The next day, the prisoners were offered a deal: they refuse the money and have the right to leave the project. Practically everyone agreed on these conditions, however, for the “pro forma” they had to file a petition for clemency, which would be considered by a special jury of psychology students. And although after refusing to receive payment, prisoners could safely leave the building, they all dutifully fulfilled the requirement to file a petition for clemency by going back to the cells. They were soon announced that none of the petitions had been approved. This provoked hysteria in half of the convicted team.
By this time, the participants who played the role of guards, fully accustomed to the image. Many of them showed a truly sadistic inclinations, using the right to exercise power over prisoners. They behaved especially frivolously at night and when they took the wards out of the main “building” of the prison to the toilet, because they believed that at that time the project organizers were not watching them.
The experiment stopped after a visit to the "prison" of the bride, Dr. Zimbardo. The girl also worked as a teacher at Stanford. In her opinion, the conditions of the “prisoners” were cruel and inhuman, and the scientific interest in this case could not solve the ethical problem. In the end, Zimbardo was forced to admit that the verge of his was somewhat blurred - from an impartial observer, he gradually turned into a real prison warden, and more and more felt immersed in a new role.
As a result, the project had to be interrupted by the sixth day, although it was assumed that it would last about two weeks. The prisoners took the news with great enthusiasm, which is not the case with the guards who got used to the role and were disappointed that everything ended so quickly. Each of them conscientiously observed the time frame of shifts, no one shirked overtime and did not refuse to leave “due to illness”.
All the guards could be divided into three types: some carried out their duties and mocked the prisoners with undisguised pleasure, others did it because “this is necessary” and “official duties”, the third gave the situation discomfort, they preferred to withdraw from punitive and derogatory policies However, they did not interfere with the "colleagues".
The conclusions of the experiment, as Zimbardo himself believed, proved the theory that he put forward that the behavior of guards and prisoners in prisons is not influenced by their personality and “background”, but the situation in which they fell, as well as the environment and social roles. Receiving "good" from representatives of the authorities, which in this case were the professors of Stanford, in fact, to humiliate and break the other person within their professional duties, the guards demonstrated their readiness to follow the rules of the game. At the same time, the participants from the prisoners quickly stopped resisting moral violence. The more a person was prone to passivity and dependence on the opinions of others, the less painful was the reaction to the conditions of imprisonment. Conversely, strong, creative and independent participants showed resistance and inability to adapt.

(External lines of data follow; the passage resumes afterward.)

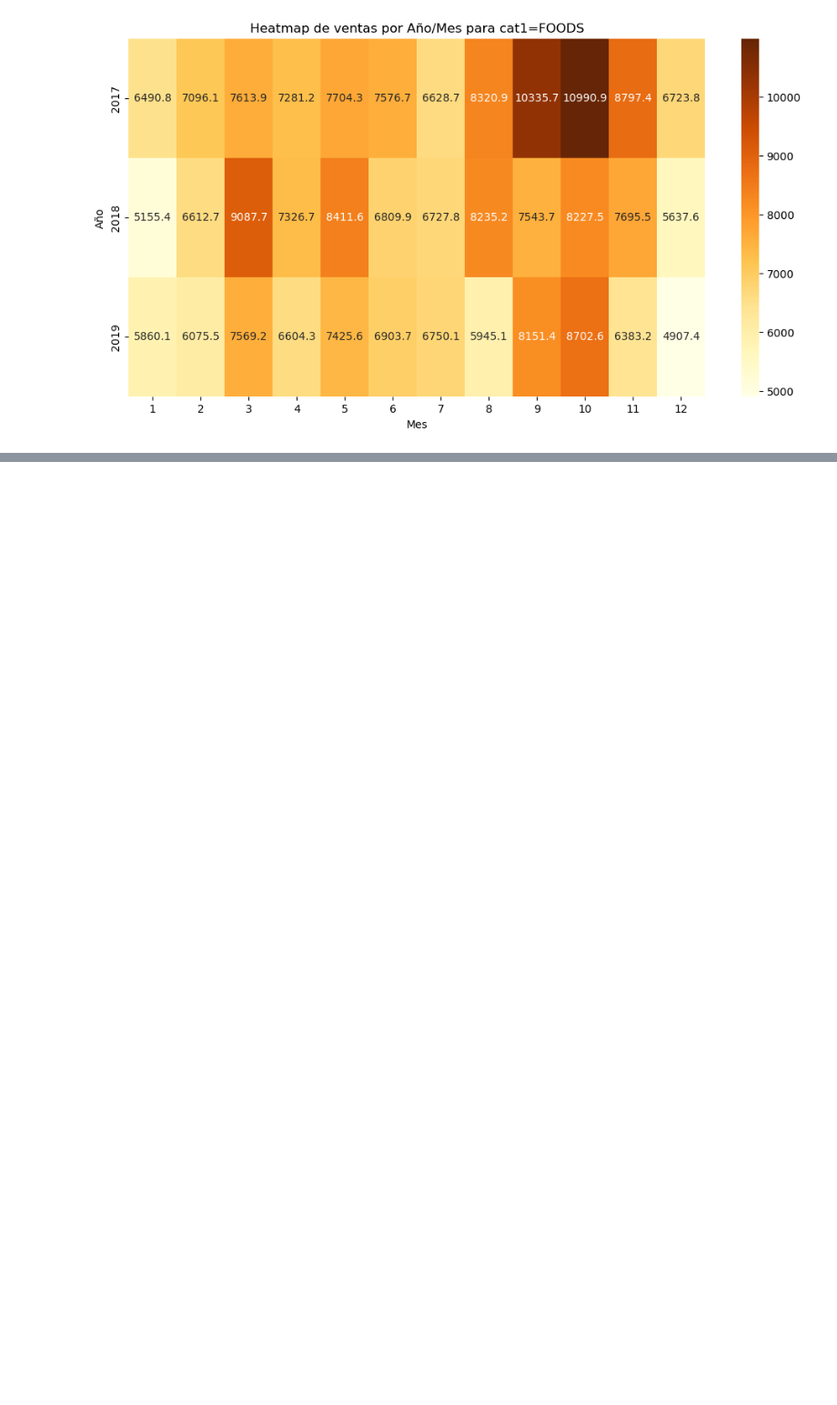
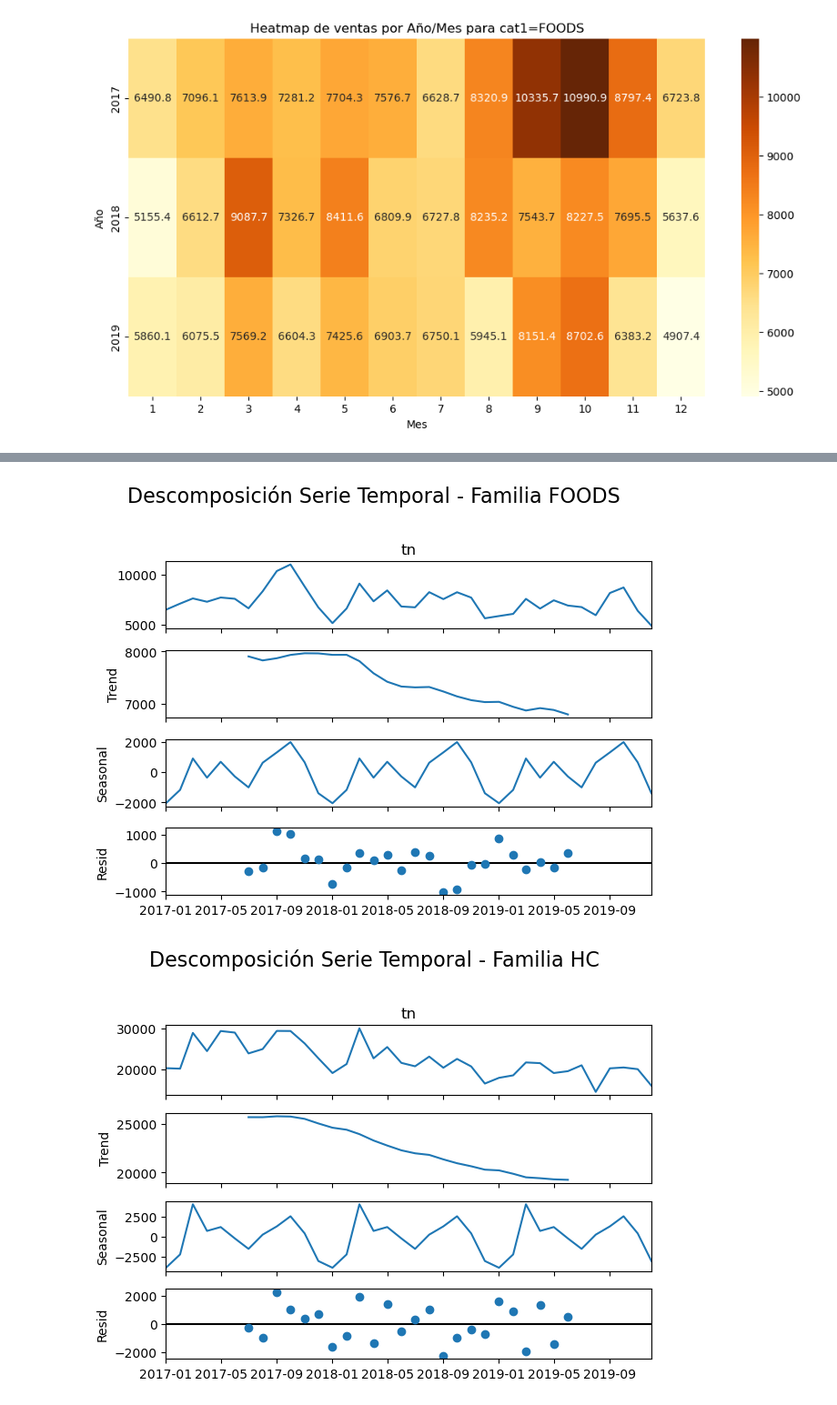
Before and after one commit to leonardoheis/lab3, a Jupyter notebook: notebooks/eda.ipynb, the cells around one changed output, grey strips where cells are left out. Shown at 91% size. Saved outputs shown, nothing was run; the diff lists cells and outputs as text; code cells hidden in the pictures; blank space fills up the shorter version.

```diff
--- a/notebooks/eda.ipynb
+++ b/notebooks/eda.ipynb
@@ -433,0 +504,12 @@ sell_in['customer_id'].nunique()
+# %%
+for fam in familias:
+    serie = ventas_familia[ventas_familia['cat1'] == fam]
+    serie = serie.groupby('periodo')['tn'].sum().asfreq('MS')
+    decomposition = seasonal_decompose(serie, model='additive', period=12)
+    decomposition.plot()
+    plt.suptitle(f'Descomposición Serie Temporal - Familia {fam}', fontsize=16, y=1.02)
+    plt.tight_layout()
+    plt.show()
+# %% [output]
+[figure, added]
+[figure, added]
```
Also changed, not shown: parts of 10 cells of this notebook, 3 other files.
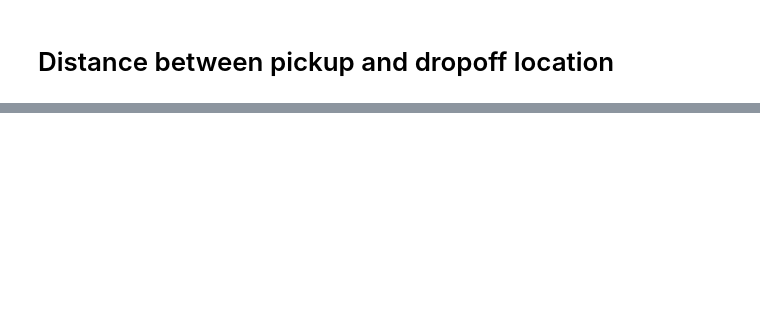
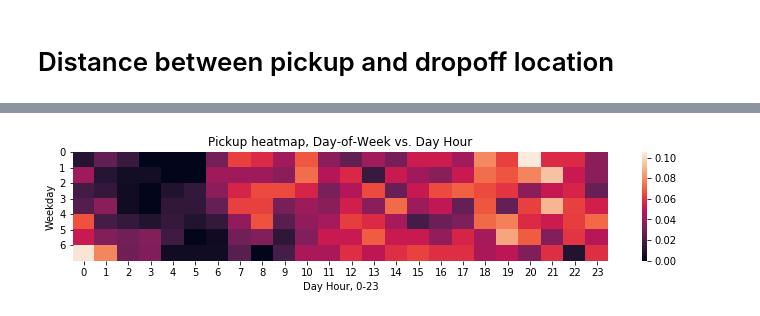
Before and after one commit to jungi21cc/taxi, a Jupyter notebook: taxi_EDA_integrated.ipynb, the cells around one changed output, grey strips where cells are left out. Cells and saved outputs as stored; diff of their text form; code cells hidden in the pictures; blank space fills up the shorter version.

```diff
--- a/taxi_EDA_integrated.ipynb
+++ b/taxi_EDA_integrated.ipynb
@@ -190,0 +233,15 @@ train_sample.head(5)
+# %%
+plt.figure(figsize=(12,2))
+sns.heatmap(data=pd.crosstab(train.pick_dayofweek,
+                             train.pick_datehour,
+                             values=train.id,
+                             aggfunc='count',
+                             normalize='index'))
+
+plt.title('Pickup heatmap, Day-of-Week vs. Day Hour')
+plt.ylabel('Weekday') ; plt.xlabel('Day Hour, 0-23')
+plt.yticks(range(0,7), rotation='horizontal')
+
+plt.show()
+# %% [output]
+[figure, added]
```
Also changed, not shown: parts of 29 cells of this notebook.
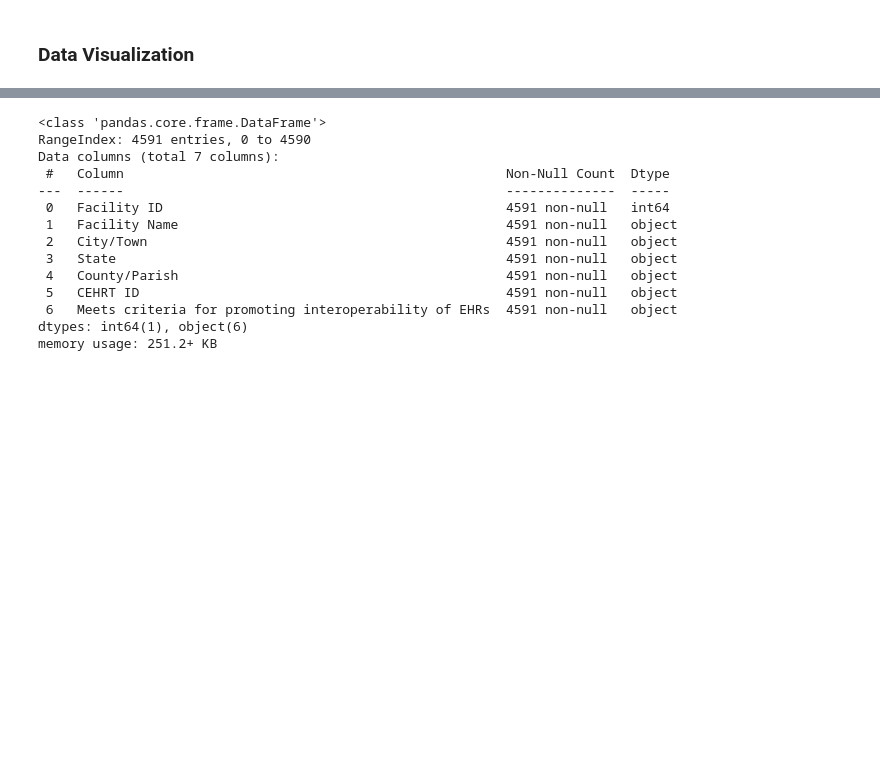
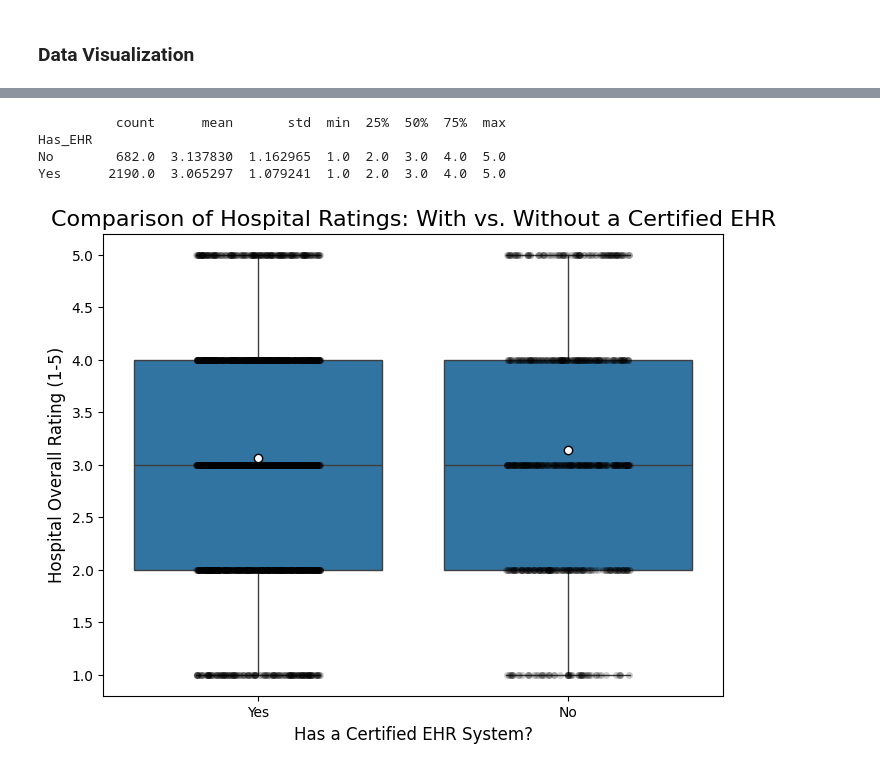
Before and after one commit to Hychow-gh/SI_618_Project, a Jupyter notebook: Project_Part_1.ipynb, the cells around one changed output, grey strips where cells are left out. Cells and saved outputs as stored; diff of their text form; code cells hidden in the pictures; blank space fills up the shorter version.

Commit message:
Update notebook and data files for Part 1

```diff
--- a/Project_Part_1.ipynb
+++ b/Project_Part_1.ipynb
@@ -12,0 +52,4 @@
+# %%
+# load data
+hospital_general_info = pd.read_csv("../data/project_datasets/Hospital_General_Information.csv")
+promoting_interoperability = pd.read_csv("../data/project_datasets/Promoting_Interoperability_Hospital.csv")
@@ -14,0 +142,4 @@
+# %%
+# Clean the Hospital overall rating column
+merged_df['rating_numeric'] = pd.to_numeric(merged_df['Hospital overall rating'], errors='coerce')
+print(merged_df[['Hospital overall rating', 'rating_numeric']].head(10))
@@ -14,0 +172,12 @@
+# %%
+# Match CEHRT IDs to Vendor Names
+cehrt_to_vendor = {
+    '0015CFG3Q10HY2V': 'TruBridge, Inc.',
+    '0015CWW3R9FPD02': 'Epic Systems Corporation',
+    '0015C4J0ZKW5KKJ': 'Epic Systems Corporation',
+    '0015C622YQ4JDC3': 'VigiLanz Corporation',
+    '0015CHL24QZ8GAF': 'Epic Systems Corporation',
+}
+
+merged_df['EHR_Vendor'] = merged_df['CEHRT ID'].map(cehrt_to_vendor).fillna('Other')
+print(merged_df[['CEHRT ID', 'EHR_Vendor']].value_counts().head(5))
@@ -14,0 +192,4 @@
+# %%
+# Create a 'Has EHR' binary feature
+merged_df['Has_EHR'] = np.where(merged_df['CEHRT ID'].notna(), 'Yes', 'No')
+print(merged_df[['CEHRT ID', 'Has_EHR']].value_counts().head(5))
@@ -375,17 +231,20 @@ df_promoting_cleaned.head(n=2)
-# %%
-df_promoting_cleaned.info()
-# %% [output]
-<class 'pandas.core.frame.DataFrame'>
-RangeIndex: 4591 entries, 0 to 4590
-Data columns (total 7 columns):
- #   Column                                                 Non-Null Count  Dtype
----  ------                                                 --------------  -----
- 0   Facility ID                                            4591 non-null   int64
- 1   Facility Name                                          4591 non-null   object
- 2   City/Town                                              4591 non-null   object
- 3   State                                                  4591 non-null   object
- 4   County/Parish                                          4591 non-null   object
- 5   CEHRT ID                                               4591 non-null   object
- 6   Meets criteria for promoting interoperability of EHRs  4591 non-null   object
-dtypes: int64(1), object(6)
-memory usage: 251.2+ KB
+# %%
+# Question 1: Do hospitals with a certified EHR system report higher overall quality scores compared to those without a reported system?
+rating_summary = merged_df.groupby('Has_EHR')['rating_numeric'].describe()
+print(rating_summary)
+# Visualization
+plt.figure(figsize=(8, 6))
+sns.boxplot(data=merged_df, x='Has_EHR', y='rating_numeric', order=['Yes', 'No'], showmeans=True,
+            meanprops={"marker":"o","markerfacecolor":"white","markeredgecolor":"black"})
+sns.stripplot(data=merged_df, x='Has_EHR', y='rating_numeric', order=['Yes', 'No'],
+              color='black', alpha=0.2, jitter=0.2)
+plt.title('Comparison of Hospital Ratings: With vs. Without a Certified EHR', fontsize=16)
+plt.xlabel('Has a Certified EHR System?', fontsize=12)
+plt.ylabel('Hospital Overall Rating (1-5)', fontsize=12)
+plt.show()
+# %% [output]
+          count      mean       std  min  25%  50%  75%  max
+Has_EHR
+No        682.0  3.137830  1.162965  1.0  2.0  3.0  4.0  5.0
+Yes      2190.0  3.065297  1.079241  1.0  2.0  3.0  4.0  5.0
+[figure, added]
```
Also changed, not shown: parts of 54 cells of this notebook, 1 other file.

The scientific method of Zimbardo and the ethical side of the question caused a controversial assessment of the experiment in the scientific community. This project is often compared to Milgram's experience, where participants demonstrated a willingness to inflict severe physical pain on other people as part of their “official duties”.